By 58 BCE, it was obligatory to for schools to make sacrifices to Confucius. Over time, Confucianism went through many developments that branched away from the original set of principles. Some developments came from Dong Zhoushu. He added spiritual elements to the religion. He introduced that the actions people make have consequences in the spiritual world as well as the physical world. Zhu Xi later added spiritual practices and beliefs. The spiritual aspects combined with Confucius’ principles later became neo-confucianism. Confucianism has five major aspects to be followed. “The first and most important principle is ren. This the highest of virtues is similar to what the Western traditional calls empathy, or being able to feel what others feel. Ren involves being able to feel love for another and realizing the dignity of human life (wrrl 28).” The second major principle of Confucianism is junzi (also spelled chun-tze), which translates as the “son of a ruler.” This concept characterizes the superior man, or the perfect gentleman. Such a person displays generosity of spirit, confidence (without arrogance or pride), openness, and honesty. The third aspect is li. Li means that things should be done the correct way. The fourth aspect is de. De characterizes that a ruler or king should achieve power as a result of their own honorable actions. The fifth aspect of Confucianism is wen. This includes lots of respect for music, art, and poetry. These five principles were the central points of Confucius’ ideas. This shows how Confucianism differed to Hinduism in its principles, beliefs and origin. While Daoism also originated in China, its core beliefs and principles are much different than Confucianism or Hinduism. “The creation of Daoism is credited to two people. One of these is Laozi, whose name can be translated to “Old Master.” He is traditionally credited with both the founding of Daoism as well as the writing of one of its most important texts, the Dao De Ching. Laozi is often stated to have lived during the sixth century BCE, during the Zhou dynasty. (WHE 12).” Huangdi is also known as a creator of the religion. Huangdi lived about a millennium before Laozi’s birth. Towards the end of the second century CE, Daoism was a religious and philosophical tradition. Daoism would become recognized as an official Chinese religion during the Tang Dynasty. During the Song Dynasty, Daoism would reach its peak. Although Daoism was overpowered by Confucianism and Buddhism in ancient China, it still retained popularity in Chinese society. Daoism is made up of multiple basic concepts. The main concept of Daoism is called the Dao. The Dao means the way or the path. The goal of Daoism is to align oneself with the Dao. The central virtues of Daoism are called The Three Treasures, or Sanbao. The Dao De Ching (or, Tao Te Ching), one of the foundational Daoist texts, lists these virtues as ci (compassion), jian (moderation), and bugan wei tianxia xian (humility, roughly speaking)… (WHE 5).” Another major aspect and the most well-known is the yin and yang. It describes two opposing forces that work together. Each force has a little bit of the other in it. The forces are complementary of each other. The final large concept of Daoism is wu wei. It includes doing nothing or letting nature follow its path. This shows how Daoism had very different principles, beliefs, and origin than Hinduism and Confucianism.

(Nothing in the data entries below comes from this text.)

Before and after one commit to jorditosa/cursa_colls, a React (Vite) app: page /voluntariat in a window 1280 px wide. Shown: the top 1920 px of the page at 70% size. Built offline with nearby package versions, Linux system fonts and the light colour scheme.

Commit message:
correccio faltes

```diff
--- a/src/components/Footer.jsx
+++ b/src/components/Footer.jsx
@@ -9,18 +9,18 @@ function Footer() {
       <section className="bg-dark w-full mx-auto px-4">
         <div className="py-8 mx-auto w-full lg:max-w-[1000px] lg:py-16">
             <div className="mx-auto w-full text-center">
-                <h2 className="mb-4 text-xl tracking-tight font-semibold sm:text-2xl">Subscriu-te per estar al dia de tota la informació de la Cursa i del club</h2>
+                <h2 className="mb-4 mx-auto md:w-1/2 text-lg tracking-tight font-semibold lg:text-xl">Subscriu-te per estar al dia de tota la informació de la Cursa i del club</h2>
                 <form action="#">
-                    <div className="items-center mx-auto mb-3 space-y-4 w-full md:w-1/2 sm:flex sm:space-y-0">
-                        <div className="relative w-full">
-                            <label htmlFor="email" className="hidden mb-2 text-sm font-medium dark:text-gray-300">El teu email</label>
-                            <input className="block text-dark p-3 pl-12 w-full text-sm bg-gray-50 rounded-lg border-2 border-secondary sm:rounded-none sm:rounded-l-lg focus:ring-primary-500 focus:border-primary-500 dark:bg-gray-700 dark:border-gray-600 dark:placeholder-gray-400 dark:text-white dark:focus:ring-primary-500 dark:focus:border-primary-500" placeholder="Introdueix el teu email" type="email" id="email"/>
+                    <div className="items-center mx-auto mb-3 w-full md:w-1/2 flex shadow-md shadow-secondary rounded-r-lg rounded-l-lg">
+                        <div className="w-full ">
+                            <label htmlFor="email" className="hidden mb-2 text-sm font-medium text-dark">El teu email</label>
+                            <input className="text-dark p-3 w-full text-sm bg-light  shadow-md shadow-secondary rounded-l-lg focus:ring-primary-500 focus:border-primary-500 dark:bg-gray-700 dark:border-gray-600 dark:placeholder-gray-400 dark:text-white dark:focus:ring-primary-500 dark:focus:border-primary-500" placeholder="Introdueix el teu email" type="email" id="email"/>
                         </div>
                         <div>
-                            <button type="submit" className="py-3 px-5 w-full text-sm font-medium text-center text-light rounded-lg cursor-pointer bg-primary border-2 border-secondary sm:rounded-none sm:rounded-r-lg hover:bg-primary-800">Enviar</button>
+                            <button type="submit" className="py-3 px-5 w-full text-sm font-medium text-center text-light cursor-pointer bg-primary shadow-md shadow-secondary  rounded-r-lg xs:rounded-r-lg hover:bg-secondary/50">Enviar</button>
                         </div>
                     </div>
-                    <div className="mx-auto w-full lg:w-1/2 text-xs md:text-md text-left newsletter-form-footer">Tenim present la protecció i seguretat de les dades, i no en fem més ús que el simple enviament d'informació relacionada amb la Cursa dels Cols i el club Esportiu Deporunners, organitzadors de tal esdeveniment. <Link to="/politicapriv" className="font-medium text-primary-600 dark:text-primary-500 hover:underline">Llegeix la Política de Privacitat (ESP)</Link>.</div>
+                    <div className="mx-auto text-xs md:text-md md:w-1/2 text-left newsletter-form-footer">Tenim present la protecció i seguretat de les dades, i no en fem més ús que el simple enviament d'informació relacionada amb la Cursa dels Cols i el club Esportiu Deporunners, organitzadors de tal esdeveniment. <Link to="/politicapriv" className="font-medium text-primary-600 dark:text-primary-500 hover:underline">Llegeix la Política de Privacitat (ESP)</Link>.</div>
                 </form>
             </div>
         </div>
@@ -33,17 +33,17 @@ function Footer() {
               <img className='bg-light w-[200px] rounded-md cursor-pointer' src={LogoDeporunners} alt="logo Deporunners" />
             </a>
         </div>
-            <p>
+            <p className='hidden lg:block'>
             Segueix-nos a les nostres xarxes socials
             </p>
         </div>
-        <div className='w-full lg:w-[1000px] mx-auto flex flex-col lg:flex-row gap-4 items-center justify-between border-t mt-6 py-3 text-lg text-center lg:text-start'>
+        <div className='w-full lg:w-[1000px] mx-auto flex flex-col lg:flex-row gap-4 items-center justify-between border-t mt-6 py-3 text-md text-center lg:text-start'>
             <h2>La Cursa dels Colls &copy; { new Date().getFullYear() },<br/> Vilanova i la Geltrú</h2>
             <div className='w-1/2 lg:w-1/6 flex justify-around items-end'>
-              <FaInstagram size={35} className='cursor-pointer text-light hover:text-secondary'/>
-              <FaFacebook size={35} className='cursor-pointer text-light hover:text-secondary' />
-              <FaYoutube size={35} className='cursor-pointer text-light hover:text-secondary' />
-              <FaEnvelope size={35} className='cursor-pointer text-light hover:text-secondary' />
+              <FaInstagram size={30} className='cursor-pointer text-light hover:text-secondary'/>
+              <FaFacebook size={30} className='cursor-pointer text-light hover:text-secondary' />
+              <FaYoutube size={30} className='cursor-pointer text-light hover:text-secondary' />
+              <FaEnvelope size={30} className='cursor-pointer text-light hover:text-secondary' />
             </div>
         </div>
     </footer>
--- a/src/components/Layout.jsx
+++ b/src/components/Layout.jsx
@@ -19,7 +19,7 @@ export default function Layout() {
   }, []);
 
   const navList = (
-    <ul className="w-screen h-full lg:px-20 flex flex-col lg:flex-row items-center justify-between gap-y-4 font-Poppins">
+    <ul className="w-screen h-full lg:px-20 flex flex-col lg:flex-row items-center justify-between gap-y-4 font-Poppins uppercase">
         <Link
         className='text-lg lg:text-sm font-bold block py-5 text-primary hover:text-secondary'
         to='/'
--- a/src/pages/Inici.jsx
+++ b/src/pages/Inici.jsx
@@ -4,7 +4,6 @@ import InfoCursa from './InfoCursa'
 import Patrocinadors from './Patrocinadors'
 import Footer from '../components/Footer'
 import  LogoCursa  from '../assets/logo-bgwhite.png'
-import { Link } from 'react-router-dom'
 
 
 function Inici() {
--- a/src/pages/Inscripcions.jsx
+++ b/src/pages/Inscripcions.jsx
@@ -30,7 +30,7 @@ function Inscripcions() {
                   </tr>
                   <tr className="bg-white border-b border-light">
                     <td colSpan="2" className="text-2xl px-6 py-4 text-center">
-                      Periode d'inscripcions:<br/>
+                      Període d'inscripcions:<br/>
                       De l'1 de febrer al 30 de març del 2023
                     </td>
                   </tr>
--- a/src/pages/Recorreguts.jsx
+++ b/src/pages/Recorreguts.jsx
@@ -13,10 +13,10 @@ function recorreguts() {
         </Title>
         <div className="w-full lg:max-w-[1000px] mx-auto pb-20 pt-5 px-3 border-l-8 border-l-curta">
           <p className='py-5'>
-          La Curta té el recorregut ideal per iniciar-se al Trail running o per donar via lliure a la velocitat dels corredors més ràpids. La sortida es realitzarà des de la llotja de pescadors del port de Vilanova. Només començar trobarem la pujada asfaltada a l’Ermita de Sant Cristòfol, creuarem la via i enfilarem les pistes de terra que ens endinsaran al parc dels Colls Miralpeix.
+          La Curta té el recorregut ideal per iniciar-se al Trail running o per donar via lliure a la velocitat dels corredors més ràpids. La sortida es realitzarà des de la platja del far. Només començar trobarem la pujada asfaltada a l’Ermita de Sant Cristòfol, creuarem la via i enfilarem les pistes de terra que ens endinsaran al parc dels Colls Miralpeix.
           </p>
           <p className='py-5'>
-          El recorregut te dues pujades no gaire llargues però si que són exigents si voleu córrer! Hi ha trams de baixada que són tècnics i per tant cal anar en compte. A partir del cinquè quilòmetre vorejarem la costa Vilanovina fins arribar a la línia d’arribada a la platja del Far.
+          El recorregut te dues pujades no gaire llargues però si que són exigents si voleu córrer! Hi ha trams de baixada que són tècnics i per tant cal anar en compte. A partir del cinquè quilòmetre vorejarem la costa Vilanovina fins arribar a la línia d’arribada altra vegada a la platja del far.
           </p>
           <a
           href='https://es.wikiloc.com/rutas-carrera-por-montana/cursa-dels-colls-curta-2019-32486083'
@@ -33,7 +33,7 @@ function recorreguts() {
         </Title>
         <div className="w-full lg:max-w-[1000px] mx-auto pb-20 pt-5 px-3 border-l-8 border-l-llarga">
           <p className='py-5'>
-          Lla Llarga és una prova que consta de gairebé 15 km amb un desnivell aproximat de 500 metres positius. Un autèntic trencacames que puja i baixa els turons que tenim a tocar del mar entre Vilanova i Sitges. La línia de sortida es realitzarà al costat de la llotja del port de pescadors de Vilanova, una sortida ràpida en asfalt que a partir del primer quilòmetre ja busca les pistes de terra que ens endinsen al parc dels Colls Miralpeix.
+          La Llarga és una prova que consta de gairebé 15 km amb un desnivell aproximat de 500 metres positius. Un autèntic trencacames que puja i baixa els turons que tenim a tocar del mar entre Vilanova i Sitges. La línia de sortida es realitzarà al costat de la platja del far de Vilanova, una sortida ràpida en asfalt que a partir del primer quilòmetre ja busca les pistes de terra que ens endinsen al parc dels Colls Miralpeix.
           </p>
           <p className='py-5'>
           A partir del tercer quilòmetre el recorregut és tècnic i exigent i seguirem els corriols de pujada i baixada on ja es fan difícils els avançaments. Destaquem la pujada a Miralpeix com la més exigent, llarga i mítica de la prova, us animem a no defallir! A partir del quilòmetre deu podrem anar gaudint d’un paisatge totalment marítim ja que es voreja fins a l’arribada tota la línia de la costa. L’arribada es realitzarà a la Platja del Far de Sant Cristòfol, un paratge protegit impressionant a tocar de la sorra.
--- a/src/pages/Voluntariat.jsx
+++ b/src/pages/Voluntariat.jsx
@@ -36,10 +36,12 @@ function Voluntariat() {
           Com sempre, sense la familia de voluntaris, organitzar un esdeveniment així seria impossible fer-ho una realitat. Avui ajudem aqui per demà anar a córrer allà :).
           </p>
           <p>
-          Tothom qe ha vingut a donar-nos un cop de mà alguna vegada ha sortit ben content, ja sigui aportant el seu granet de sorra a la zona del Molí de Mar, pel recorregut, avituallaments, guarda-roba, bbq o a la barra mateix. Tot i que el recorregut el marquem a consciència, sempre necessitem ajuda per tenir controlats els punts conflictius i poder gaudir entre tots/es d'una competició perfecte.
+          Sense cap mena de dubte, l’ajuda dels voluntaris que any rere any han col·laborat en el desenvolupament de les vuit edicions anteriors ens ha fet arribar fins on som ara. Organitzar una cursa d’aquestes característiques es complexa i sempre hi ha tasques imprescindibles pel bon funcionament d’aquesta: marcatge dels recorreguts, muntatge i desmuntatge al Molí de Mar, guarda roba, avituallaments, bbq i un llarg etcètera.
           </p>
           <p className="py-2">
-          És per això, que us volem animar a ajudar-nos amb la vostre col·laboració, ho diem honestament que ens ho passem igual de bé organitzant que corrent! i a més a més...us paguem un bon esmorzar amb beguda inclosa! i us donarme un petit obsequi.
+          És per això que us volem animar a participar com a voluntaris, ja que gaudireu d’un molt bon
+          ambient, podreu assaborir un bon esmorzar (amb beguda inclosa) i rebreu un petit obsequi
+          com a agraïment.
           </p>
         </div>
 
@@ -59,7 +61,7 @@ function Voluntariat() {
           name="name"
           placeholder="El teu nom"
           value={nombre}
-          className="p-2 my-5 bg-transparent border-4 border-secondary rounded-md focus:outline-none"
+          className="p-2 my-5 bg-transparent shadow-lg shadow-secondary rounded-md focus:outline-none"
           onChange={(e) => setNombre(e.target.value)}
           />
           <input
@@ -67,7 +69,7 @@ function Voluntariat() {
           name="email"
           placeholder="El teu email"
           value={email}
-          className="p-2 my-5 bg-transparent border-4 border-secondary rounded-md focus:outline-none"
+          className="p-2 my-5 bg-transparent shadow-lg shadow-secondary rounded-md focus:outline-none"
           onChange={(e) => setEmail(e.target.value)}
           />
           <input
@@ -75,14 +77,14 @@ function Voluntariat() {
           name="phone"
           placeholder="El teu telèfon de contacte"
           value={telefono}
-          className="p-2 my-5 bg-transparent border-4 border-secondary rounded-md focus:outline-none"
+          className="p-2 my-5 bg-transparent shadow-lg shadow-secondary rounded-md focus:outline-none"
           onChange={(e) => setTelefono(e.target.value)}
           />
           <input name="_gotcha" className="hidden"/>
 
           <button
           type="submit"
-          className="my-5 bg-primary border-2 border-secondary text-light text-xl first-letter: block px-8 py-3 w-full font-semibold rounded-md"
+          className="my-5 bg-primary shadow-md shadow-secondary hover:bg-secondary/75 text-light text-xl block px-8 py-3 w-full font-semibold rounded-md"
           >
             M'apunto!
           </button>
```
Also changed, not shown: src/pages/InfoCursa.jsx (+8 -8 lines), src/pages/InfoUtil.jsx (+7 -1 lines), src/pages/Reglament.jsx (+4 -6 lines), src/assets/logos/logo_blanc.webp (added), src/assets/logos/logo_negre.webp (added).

To conclude, Hinduism, Confucianism, and Daoism are very different in their basic principles, beliefs, and origins. Hinduism came from migrating nomads. It contains many gods and one overall goal. Confucianism originated from a man who wanted to help his country’s social disorder. The concepts and beliefs were principles for people to live by. Daoism was about relaxation, peace, and harmony. These three major religions held almost no similarities whatsoever.